Spanish and Portuguese teams up with LACIS
to honor graduates at May 15 reception
On Friday, May 15, 2015, the Department of Spanish and Portuguese held a reception (jointly with Latin American, Caribbean, and Iberian Studies) to honor the Spring 2015 graduates with majors in Spanish, Portuguese, and LACIS. The event was held in the Wisconsin Room of the Red Gym on Langdon Street. All graduates of the program and their families were invited to attend a catered luncheon, followed by messages of congratulation from the departmental chairs, gifts to the graduates present, and awards to outstanding S&P and LACIS majors. At the reception, department chair Luís Madureira honored four outstanding graduates who completed the Spanish major this Spring: Hannah Bluett, Jenna Ciszewski, Holly Erbstoesser, and David Van Den Brandt. See further information below about the honorees.

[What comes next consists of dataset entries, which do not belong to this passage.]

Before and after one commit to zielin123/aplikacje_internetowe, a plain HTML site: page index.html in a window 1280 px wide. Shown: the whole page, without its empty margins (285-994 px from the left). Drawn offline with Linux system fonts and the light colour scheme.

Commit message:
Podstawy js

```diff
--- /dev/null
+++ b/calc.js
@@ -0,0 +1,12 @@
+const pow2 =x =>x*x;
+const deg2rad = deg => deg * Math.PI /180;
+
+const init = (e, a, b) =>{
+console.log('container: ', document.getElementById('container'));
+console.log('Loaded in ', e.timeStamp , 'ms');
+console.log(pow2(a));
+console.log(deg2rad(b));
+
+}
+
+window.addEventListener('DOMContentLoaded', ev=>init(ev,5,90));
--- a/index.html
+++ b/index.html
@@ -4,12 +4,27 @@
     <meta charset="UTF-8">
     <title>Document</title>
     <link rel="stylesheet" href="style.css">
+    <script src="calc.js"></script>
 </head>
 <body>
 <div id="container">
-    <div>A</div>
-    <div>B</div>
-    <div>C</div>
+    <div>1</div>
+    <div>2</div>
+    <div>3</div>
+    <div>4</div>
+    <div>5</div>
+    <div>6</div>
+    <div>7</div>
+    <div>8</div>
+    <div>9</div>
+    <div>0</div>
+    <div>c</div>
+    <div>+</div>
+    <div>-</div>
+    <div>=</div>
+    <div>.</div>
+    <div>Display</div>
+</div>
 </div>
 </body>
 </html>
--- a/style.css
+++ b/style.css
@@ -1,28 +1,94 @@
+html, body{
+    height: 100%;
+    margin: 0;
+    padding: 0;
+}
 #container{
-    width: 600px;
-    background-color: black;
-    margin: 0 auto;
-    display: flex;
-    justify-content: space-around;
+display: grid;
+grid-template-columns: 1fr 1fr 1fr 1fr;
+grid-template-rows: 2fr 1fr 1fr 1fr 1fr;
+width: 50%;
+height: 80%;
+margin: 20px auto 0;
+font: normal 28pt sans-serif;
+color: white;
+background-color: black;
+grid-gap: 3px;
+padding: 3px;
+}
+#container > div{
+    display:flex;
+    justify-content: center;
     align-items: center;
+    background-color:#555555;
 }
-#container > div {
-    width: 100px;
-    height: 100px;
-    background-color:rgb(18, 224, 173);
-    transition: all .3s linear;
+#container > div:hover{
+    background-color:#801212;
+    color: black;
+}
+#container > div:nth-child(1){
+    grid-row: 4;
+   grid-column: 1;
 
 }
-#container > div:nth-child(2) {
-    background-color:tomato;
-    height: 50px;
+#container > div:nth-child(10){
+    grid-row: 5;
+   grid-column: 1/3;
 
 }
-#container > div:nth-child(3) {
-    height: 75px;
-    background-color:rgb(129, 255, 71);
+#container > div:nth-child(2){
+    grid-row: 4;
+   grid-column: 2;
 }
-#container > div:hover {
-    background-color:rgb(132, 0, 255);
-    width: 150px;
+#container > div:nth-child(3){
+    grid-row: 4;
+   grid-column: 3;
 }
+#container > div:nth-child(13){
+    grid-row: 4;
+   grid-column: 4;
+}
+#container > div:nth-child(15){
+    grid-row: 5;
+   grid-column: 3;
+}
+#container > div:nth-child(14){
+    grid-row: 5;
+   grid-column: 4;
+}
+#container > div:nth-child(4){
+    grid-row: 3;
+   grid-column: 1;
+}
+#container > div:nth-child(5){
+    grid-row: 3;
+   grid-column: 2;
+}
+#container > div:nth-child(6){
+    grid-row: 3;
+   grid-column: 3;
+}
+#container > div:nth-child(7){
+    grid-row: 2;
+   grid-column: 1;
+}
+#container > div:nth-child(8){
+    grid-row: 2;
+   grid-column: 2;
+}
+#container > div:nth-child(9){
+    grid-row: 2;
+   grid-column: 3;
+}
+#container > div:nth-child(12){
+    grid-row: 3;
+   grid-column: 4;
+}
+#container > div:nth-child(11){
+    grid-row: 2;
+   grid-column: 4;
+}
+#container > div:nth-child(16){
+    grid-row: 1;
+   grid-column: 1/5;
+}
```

Jenna graduated from UW-Madison with a 4.0 GPA and a double major in International Studies and Spanish. As an undergraduate, she was actively involved in residence life both as an Intern for the International Learning Community and as a House Fellow. She spent her senior year studying abroad in Buenos Aires, Argentina where she conducted research with an NGO to study the relationship between HIV/AIDS and sex work in Argentina. Next year, Jenna plans to use her Spanish skills while working as a Patient Navigator through the AmeriCorps program at a health center in Seattle, Washington that specializes in services to Latinos. Jenna plans to eventually attend graduate school to earn her Master's in Public Health.
Holly writes: “I am a recent graduate of UW-Madison, who majored in Spanish, as well as Communicative Sciences and Disorders. During my time at UW I volunteered through organizations such as InterVarsity, UW Wellness Foundation, and NSSLHA (National Student Speech/Language & Hearing Association. These organizations gave me the opportunity to use my Spanish speaking skills, as well as work with people with a range of abilities. My junior year I studied abroad on a winter break trip to Costa Rica, which was one of the best opportunities I experienced in college. I am now pursuing a Master’s degree in Speech Pathology at UW-Madison and hoping to someday work with Spanish-speaking children in either a school or hospital setting.”
David Van Den Brandt
David writes: “First off, many thanks to the Spanish & Portuguese Department for the award! I’ve had a great time getting to know important works of Spanish and Spanish American literature as well as studying some Spanish phonetics and Portuguese during my time at UW-Madison. After pairing these studies with a year of courses at the Universidad Complutense de Madrid, I graduate from UW feeling competent and very excited to use my language and writing abilities in the ‘work world.’ My current plan (and hope) is to work as a Spanish – English medical interpreter in the United States, as I could keep speaking Spanish and incorporate my interest in medicine. Once I see what this profession is like, I would like to begin a graduate studies program to continue the learning and studies that I’ve started at UW, but build upon my base in Latin American Studies, with the goal of completing research in Spanish speaking America and/or Brazil.”
Alumni Highlighted on Language Institute Website!
See profiles of the following Spanish/Portuguese majors who report on how the study of these languages has furthered and enriched their post-graduation life):
Russell P. Sebold
On April 7th, 2014, Professor Russell P. Sebold passed away in West Chester, Pennsylvania. A native of Dayton, Ohio, Professor Sebold received his B.A. from Indiana University and his Ph.D. in Spanish literature from Princeton University under the supervision of Américo Castro. In his long and prolific career, he taught at Duke University, University of Wisconsin-Madison, University of Maryland, and University of Pennsylvania. During his ten years in our department (1956-1966), he began to publish on eighteenth-century Spanish literature with a monumental edition in four volumes of José Francisco de Isla’s Fray Gerundio de Campazas. This field, along with Spanish literature of the Romantic period, remained his province for the rest of his career. Among many distinctions are his twenty-nine years as editor of the Hispanic Review, a Guggenheim Fellowship, the Elio Antonio de Nebrija award (University of Salamanca), and his appointment as corresponding member of the Spanish Royal Academy. But above all, he bears the honor of leaving this world the way he lived: correcting the proofs of his final book, Garcilaso de la Vega en su entorno poético (2014), recently released.